While they don’t always do so well on the Constitution, I do think that the Supreme Court has an excellent understanding of Varys’ riddle. Certainly, these nine people cast a very large shadow. If they don’t understand his riddle, then how else can we explain Wickard v. Filburn and related cases? In these cases, the Supreme Court has claimed that the power to regulate commerce “among the several states” enables Congress to regulate how much grain a farmer can grow on his own farm and feed to his own animals. Saying,
“even if appellee’s activity be local and though it may not be regarded as commerce, it may still, whatever its nature, be reached by Congress”
If the Supreme Court doesn’t understand Varys’ riddle, how can we explain this summer’s Obamacare decision which claimed that the penalty if someone declines to buy health insurance from a private company is, simultaneously, both a tax and not a tax?
If the Supreme Court doesn’t understand Varys’ riddle, how do we explain the fact that it has, without ratification by the states, adopted an ad hoc Constitutional amendment process known as the “Living Constitution“?
If the American people didn’t believe that power resides in Washington, would we do anything other than laugh at this nonsense? The court gets away with this absurdity only because we believe that the court has the power to do it. The reality, though, is that we have the power to make them stop. The Declaration of Independence tells us so.
“Governments are instituted among Men, deriving their just powers from the consent of the governed”
“Should the general government in any of its departments violate the provisions of the constitution, it rests with the states, and with the people, to apply suitable remedies.”
It is time, now, for Harrisburg and the other state governments to reclaim the numerous and indefinite powers which have been reserved to them. It is time, now, for Harrisburg and the other state governments to apply suitable remedies.
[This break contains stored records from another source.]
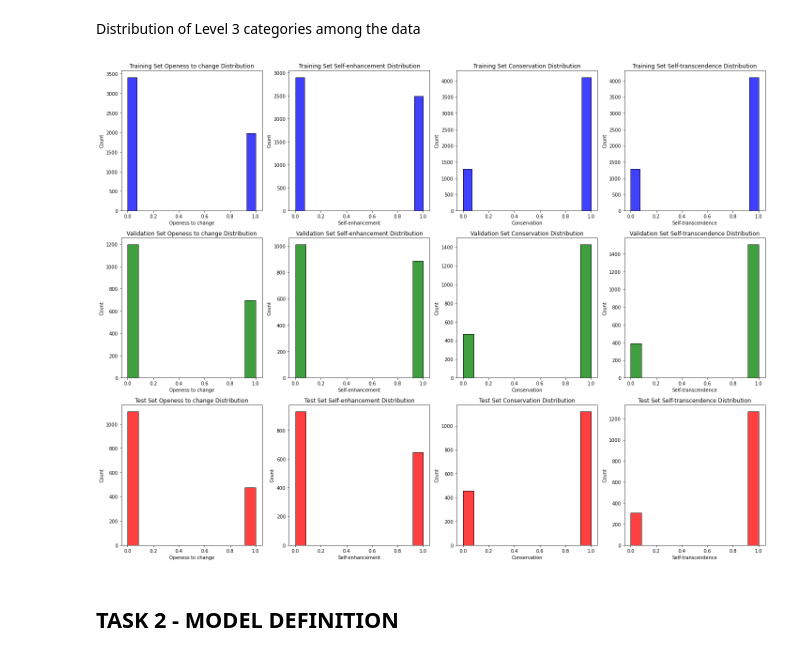
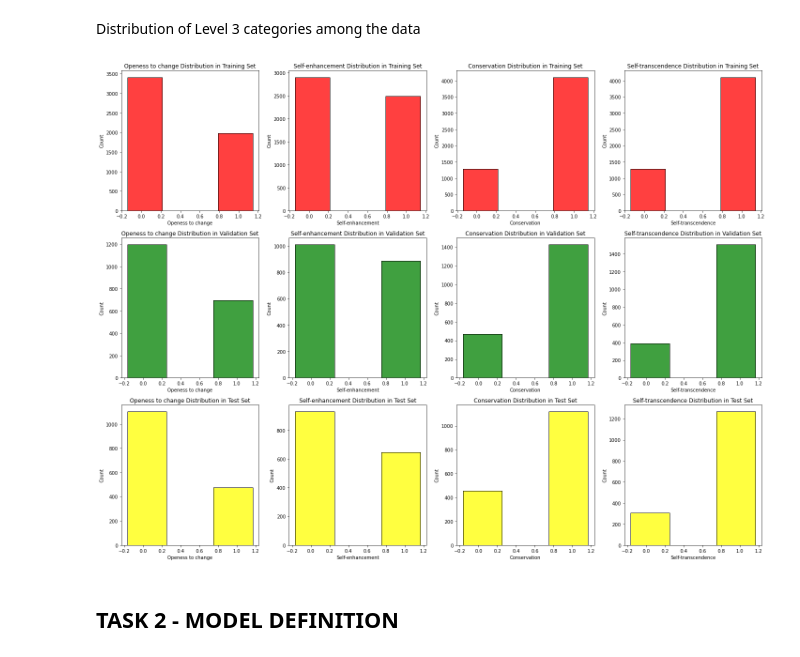
Before and after one commit to madalinaionela/NLP, a Jupyter notebook: ASSIGNMENTS/Assignment 2/Ass2.ipynb, the cells around one changed output. Drawn from its saved outputs; the diff is of its cells as text; code cells hidden in the pictures.

```diff
--- a/ASSIGNMENTS/Assignment 2/Ass2.ipynb
+++ b/ASSIGNMENTS/Assignment 2/Ass2.ipynb
@@ -127,43 +120,36 @@ df_training.head()
 # %% [markdown]
 Distribution of Level 3 categories among the data
 # %%
-# Select the last four columns
-columns_to_plot = df_training.columns[-4:]
+# Plot histograms for the target variables
+cols = df_training.columns[-4:]
 
-# Set up the matplotlib figure
 plt.figure(figsize=(20, 15))
 
-# Plot histograms for df_training
-for i, column in enumerate(columns_to_plot):
+for i, column in enumerate(cols):
     plt.subplot(3, 4, i + 1)
-    sns.histplot(df_training[column], kde=False, color='blue')
-    plt.title(f'Training Set {column} Distribution')
+    sns.histplot(df_training[column], kde=False, color='red', shrink=5)
+    plt.title(f'{column} Distribution in Training Set')
     plt.xlabel(column)
-    plt.ylabel('Count')
 
-# Plot histograms for df_validation
-for i, column in enumerate(columns_to_plot):
+for i, column in enumerate(cols):
     plt.subplot(3, 4, i + 5)
-    sns.histplot(df_validation[column], kde=False, color='green')
-    plt.title(f'Validation Set {column} Distribution')
+    sns.histplot(df_validation[column], kde=False, color='green', shrink=5)
+    plt.title(f'{column} Distribution in Validation Set')
     plt.xlabel(column)
-    plt.ylabel('Count')
 
-# Plot histograms for df_test
-for i, column in enumerate(columns_to_plot):
+for i, column in enumerate(cols):
     plt.subplot(3, 4, i + 9)
-    sns.histplot(df_test[column], kde=False, color='red')
-    plt.title(f'Test Set {column} Distribution')
+    sns.histplot(df_test[column], kde=False, color='yellow', shrink=5)
+    plt.title(f'{column} Distribution in Test Set')
     plt.xlabel(column)
-    plt.ylabel('Count')
 
 # Adjust layout
 plt.tight_layout()
 
 # Show the plot
 plt.show()
 # %% [output]
-[figure, old version]
+[figure, new version]
 # %% [markdown]
 ## TASK 2 - MODEL DEFINITION
 # %%
```
Also changed, not shown: parts of 1 cell of this notebook.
It is time, now, for our society to believe that ultimately, all power resides with the people – not with the supposed great men in Washington.
Here is the plain fact. We the people made an agreement, through our state ratifying conventions, that we would follow the Constitution. This Constitution that we agreed to follow doesn’t say a word about who gets the last word in interpreting a law. Is it a state? Is it an individual? Is it the Supreme Court? Is it the Pope in Rome? The Constitution doesn’t say. And the fact that it says nothing specific means that the Tenth Amendment applies. This power was never delegated to the court. Therefore, it is reserved to the states and the people. Under the US Constitution, we can argue over whether the state government or the people get the last word, but the Constitution’s silence on the matter makes it quite clear that the federal government does not get the last word on interpreting a law. We, not Washington, are the ones who are empowered to decide when a law violates the Constitution. Believe it.
In Martin’s novels, the power struggle is waged with swords and bows, daggers and poisons. In America, our contests for power happen in the courts and the legislatures, but Varys’ axiom is no less true. “Power resides where men believe it resides. No more and no less.”
When we believe that all power resides in Washington, nine men and women on the Supreme Court cast a shadow that covers 300 million people and the better part of an entire continent. This is not the system of limited government that was intended by our founders or accepted by our ancestors. It is time for change. Whenever the federal government exceeds its delegated powers, it is our right and our responsibility to recognize that the power being claimed is prohibited from residing in Washington. It is our right and our responsibility to stop believing that anyone has the power to make us consent to nonsense.
Steve Palmer is the State Chapter Coordinator for the Pennsylvania Tenth Amendment Center.
If you enjoyed this post:
Click Here to Get the Free Tenth Amendment Center Newsletter,